"I am grateful to the SoS for advance sight of his statement. I am sure the House will also wish to thank Professor Mike Richards for his report.

I regret that the SoS statement, far from clarifying the issues, leaves them as unsatisfactory as ever.

Professor Richards’ report says on page six that, “I believe that the option of NHS top-ups should be rejected”. But the SoS says that if patients are denied access to cancer drugs by the NHS, they can pay for them without losing their entitlements to NHS care. 

So, contrary to past guidance, and in a U-turn on its policy, patients will be able to be both a private patient and an NHS patient in relation to the same course of treatment.

So is the SoS in favour of top-ups or against them?

The Government has jumped from the frying pan and into the fire.

From denying cancer patients their NHS entitlements, to forcing patients to pay and creating a two-tier NHS.

This has happened because the SoS has not satisfactorily answered the key question: why are NHS patients in England not receiving clinically effective, life-extending cancer treatments which are routinely available in other European countries?

An OECD report on pharmaceutical pricing last week showed that the UK spending on medicines per capita is below the OECD average.

The Government have admitted that the uptake of new cancer drugs in this country is slower than across Europe; and that we spend 5.6 per cent of our NHS budget on cancer services, when the French spend 7.7 per cent.

Why has the SoS not understood that the heart of this issue is to enable clinicians in this country to provide the cancer treatments that they believe are necessary for their patients?

Why has he not followed our advice, taking Ministerial referral out of the NICE system and thereby getting the appraisals done within 3-6 months?

Despite the talk of more flexible pricing, Why has he not implemented value-based pricing for new medicines, through the PPRS, so patients can access treatments and the price paid reflects the therapeutic and innovative value?

Why can’t he simply say that the NHS will provide the best clinical care?

Instead, the SoS still seems to be prepared to contemplate cancer patients paying thousands of £s for their medicines, administered as ‘separate care’ by the NHS.

If so, is the SoS planning new primary legislation, to introduce a new power to charge for treatment?

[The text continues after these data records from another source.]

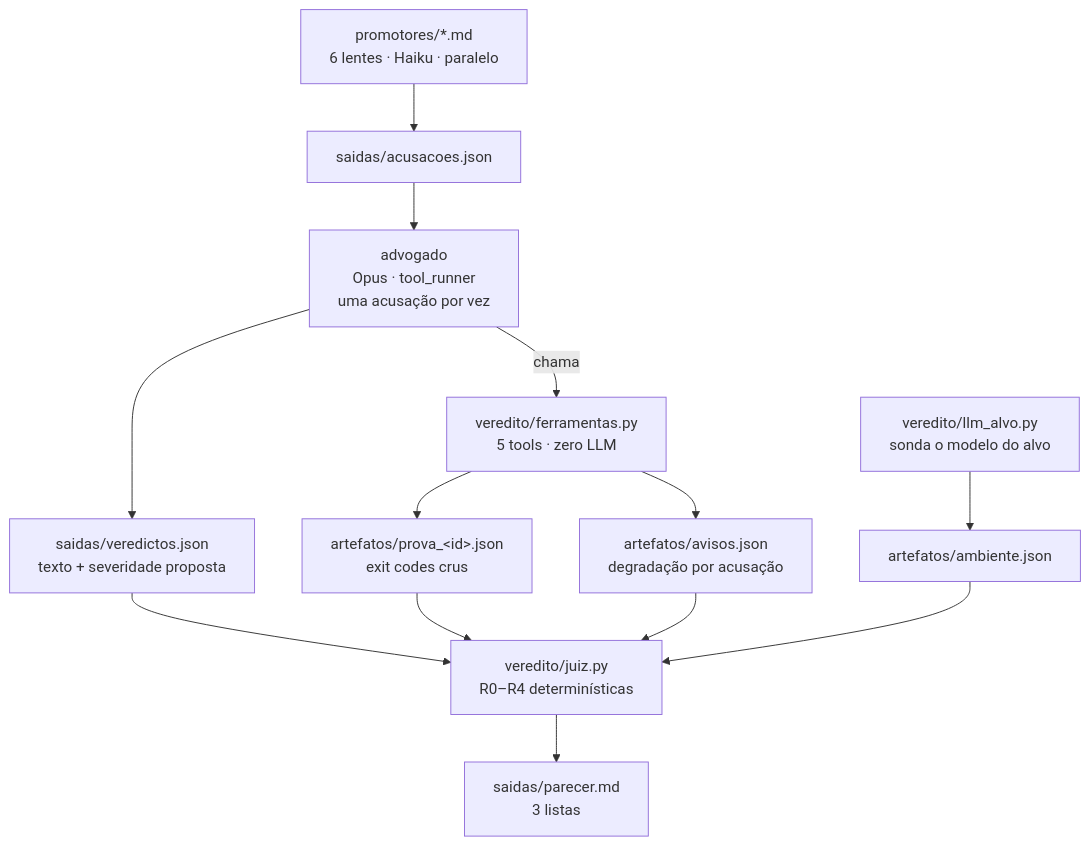
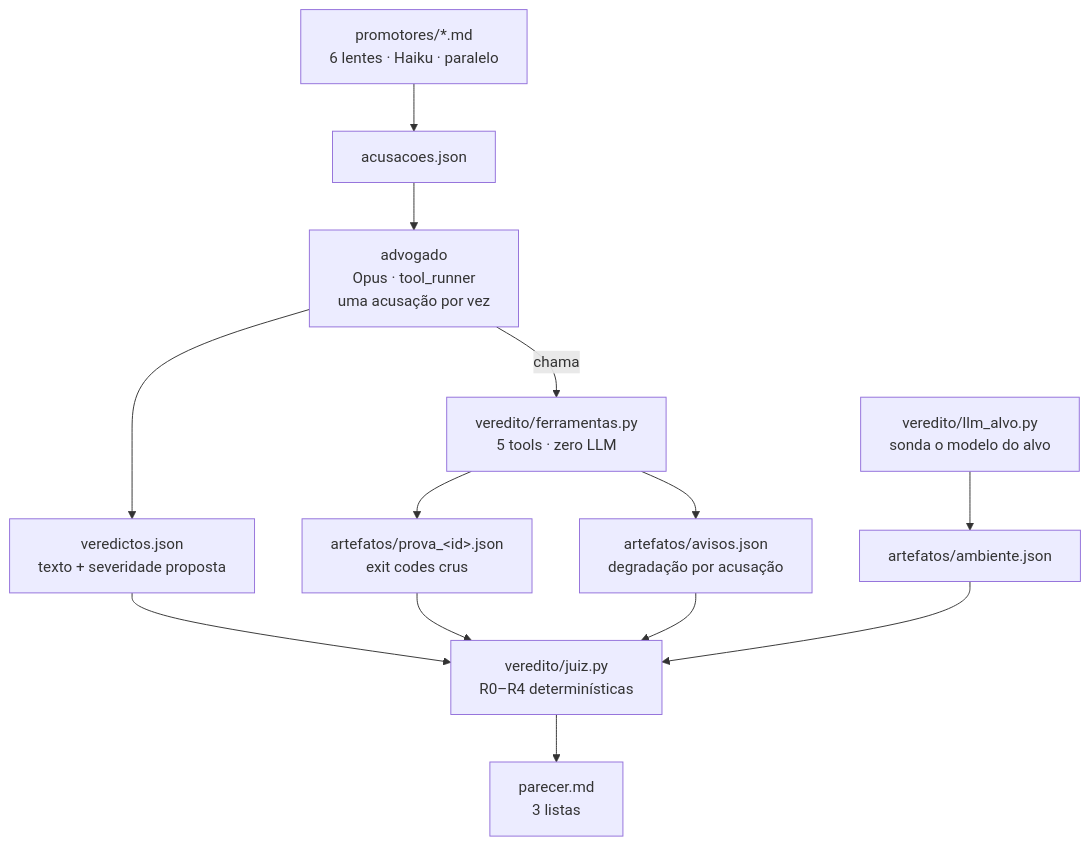
Before and after one commit to marianocho/hack2l: the diagram in README.md, drawn with Mermaid. The commit also changed other lines of this file and 9 other files, not shown here.

````diff
--- a/README.md
+++ b/README.md
@@ -77,18 +77,18 @@
 ```mermaid
 flowchart TD
-    P["promotores/*.md<br/>6 lentes · Haiku · paralelo"] --> AC["saidas/acusacoes.json"]
+    P["promotores/*.md<br/>6 lentes · Haiku · paralelo"] --> AC["acusacoes.json"]
     AC --> ADV["advogado<br/>Opus · tool_runner<br/>uma acusação por vez"]
 
     ADV -->|"chama"| FER["veredito/ferramentas.py<br/>5 tools · zero LLM"]
     FER --> ART["artefatos/prova_&lt;id&gt;.json<br/>exit codes crus"]
     FER --> AVI["artefatos/avisos.json<br/>degradação por acusação"]
     LLM["veredito/llm_alvo.py<br/>sonda o modelo do alvo"] --> AMB["artefatos/ambiente.json"]
 
-    ADV --> VER["saidas/veredictos.json<br/>texto + severidade proposta"]
+    ADV --> VER["veredictos.json<br/>texto + severidade proposta"]
 
     VER --> J["veredito/juiz.py<br/>R0–R4 determinísticas"]
     ART --> J
     AVI --> J
     AMB --> J
-    J --> PAR["saidas/parecer.md<br/>3 listas"]
+    J --> PAR["parecer.md<br/>3 listas"]
 ```
````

Is he preparing legislation to remove the private income cap on Foundation Trusts, because specialist cancer hospitals like the Royal Marsden or The Christie would otherwise hit the cap?

How will he stop these new rules becoming a bureaucratic nightmare?

How will he prevent the NHS becoming a ‘core service’, with increasing numbers of top-up treatments?

How will he stop patients being exploited, pressured to pay for more and more treatments or services?

Will he confirm that his proposal for “separate care” will often mean private healthcare provided by NHS bodies?

Based on his proposals today, how can the SoS still argue that treatment by the NHS is available based on need, not ability to pay?

Let us take the case of a patient who has bowel cancer, whose consultant recommends ‘Erbitux’, a life-extending treatment. 

We currently have some PCTs providing it, others not. 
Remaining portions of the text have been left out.